It was the day before St. Patrick’s Day, the day we wanted to announce the 4th leaf to our clover. Caelyn and I zoomed up to Pittsburgh, eager to see the baby and get a picture for our announcement. At that appointment, the world crashed around me as I learned the baby had passed away.
How could that be? How could my baby be gone when I’m still nauseous? The smell of coffee turned my stomach and nothing tasted right. My womb was growing but the baby had stopped. They encouraged me to call my OBGYN, who got me in the very next day.
He confirmed the findings. The next week and a half was a never-ending cycle of bloodwork and ultrasounds. Waiting is horrible, especially for someone who lacks patience, but waiting to lose your baby is a burden I wish none to face.

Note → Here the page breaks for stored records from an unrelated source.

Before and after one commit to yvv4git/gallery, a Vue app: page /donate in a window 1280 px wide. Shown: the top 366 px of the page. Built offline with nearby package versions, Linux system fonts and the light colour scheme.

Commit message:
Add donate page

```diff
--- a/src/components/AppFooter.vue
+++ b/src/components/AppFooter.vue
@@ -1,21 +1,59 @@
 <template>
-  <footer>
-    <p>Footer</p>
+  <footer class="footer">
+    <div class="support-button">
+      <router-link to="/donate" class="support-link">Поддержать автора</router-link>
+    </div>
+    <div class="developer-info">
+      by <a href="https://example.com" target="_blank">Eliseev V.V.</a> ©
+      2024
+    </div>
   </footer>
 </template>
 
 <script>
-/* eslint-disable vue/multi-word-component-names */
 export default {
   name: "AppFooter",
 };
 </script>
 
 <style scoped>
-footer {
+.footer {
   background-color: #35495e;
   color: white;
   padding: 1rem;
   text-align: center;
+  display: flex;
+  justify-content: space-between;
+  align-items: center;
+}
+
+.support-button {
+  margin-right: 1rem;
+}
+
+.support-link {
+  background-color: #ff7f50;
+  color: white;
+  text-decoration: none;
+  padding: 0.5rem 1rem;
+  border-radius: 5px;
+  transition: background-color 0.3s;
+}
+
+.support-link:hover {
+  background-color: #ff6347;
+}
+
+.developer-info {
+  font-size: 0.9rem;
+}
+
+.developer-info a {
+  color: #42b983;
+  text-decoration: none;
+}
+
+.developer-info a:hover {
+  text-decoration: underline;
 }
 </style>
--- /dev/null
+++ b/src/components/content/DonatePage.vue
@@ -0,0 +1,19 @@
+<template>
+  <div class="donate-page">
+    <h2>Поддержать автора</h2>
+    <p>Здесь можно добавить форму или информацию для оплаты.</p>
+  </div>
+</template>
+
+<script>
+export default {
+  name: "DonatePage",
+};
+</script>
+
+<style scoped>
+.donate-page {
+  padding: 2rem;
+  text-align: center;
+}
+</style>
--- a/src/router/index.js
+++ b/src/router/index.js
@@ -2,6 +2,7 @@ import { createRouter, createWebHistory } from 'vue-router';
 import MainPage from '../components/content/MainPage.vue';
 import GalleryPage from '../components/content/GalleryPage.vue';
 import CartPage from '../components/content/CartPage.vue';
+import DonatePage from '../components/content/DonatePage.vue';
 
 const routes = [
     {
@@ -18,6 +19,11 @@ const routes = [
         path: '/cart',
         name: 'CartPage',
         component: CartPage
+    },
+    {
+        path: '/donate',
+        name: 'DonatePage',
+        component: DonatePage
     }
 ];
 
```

On one hand, the final end means nothing is left. The baby is gone, and the womb is empty. On the other hand, carrying a child that is no longer alive is another type of torture. My symptoms continued as my HCG very slowly declined.
Finally, almost two weeks later, my physical miscarriage began. Apparently, it is a missed miscarriage when it takes so long to take place. Nevermind the name, it is horrid. On a Wednesday afternoon, the bleeding began, followed by five hours of heavy bleeding and cramps that resembled contractions. It slowed down by that night, allowing me to get some much needed sleep.
Many people asked me why I opted not to have a D&C. Wouldn’t it be easier just to end the process? For some, yes that would be true. I know myself, and I knew I needed the physical side of it to truly grieve, unless I medically needed a D&C. Despite the mental and physical trial I faced, I am glad my body did what was needed.
That Friday, I headed in for more bloodwork and an ultrasound that confirmed the miscarriage was nearly complete. My doctor prescribed me Cytotec to help finish the process. That evening, I watched Moana with my kids, eating pizza and laughing at the songs. Oh, how my heart needed that joy in the midst of sorrow.
Over the next few weeks, the bleeding slowed, and life slowly picked up its normal pace. Yet, our lives will never be the same. At the time of my miscarriage, I was over 11 weeks pregnant. I yearn for the child I should feel kicking at this moment. We should’ve known the gender at this point, as I would be over 16 weeks. While the tears have subsided, multiple times a day I think of what should be.
Now, a month after the miscarriage, I knew I had to write. Maybe you skimmed this or read it straight through. If I am totally honest, the sharing is more for myself than anything else, a type of closure. Part of the reason I chose to name this blog is because our family was growing to grow and expand. Now, it takes on a new meaning as the pain portion is very more clear.
Tonight, as Andrew and I read through James 1, a particular verse caught my eye:
17: Every good and perfect gift is from above, coming from down from the Father of the heavenly lights, who does not change like shifting shadows.
Our child, yet only here for a short period, was a true gift for our family. We don’t know the future of our family, but we do know that God is faithful and loving. Our trust is in Him fully during this period of time. I have cried more tears than I knew was possible, yet spring brings hope for the beautiful future ahead.
It felt wrong to start writing again, with no mention of our life in last two months. Now, we can move forward, because I have plenty of goodies in store.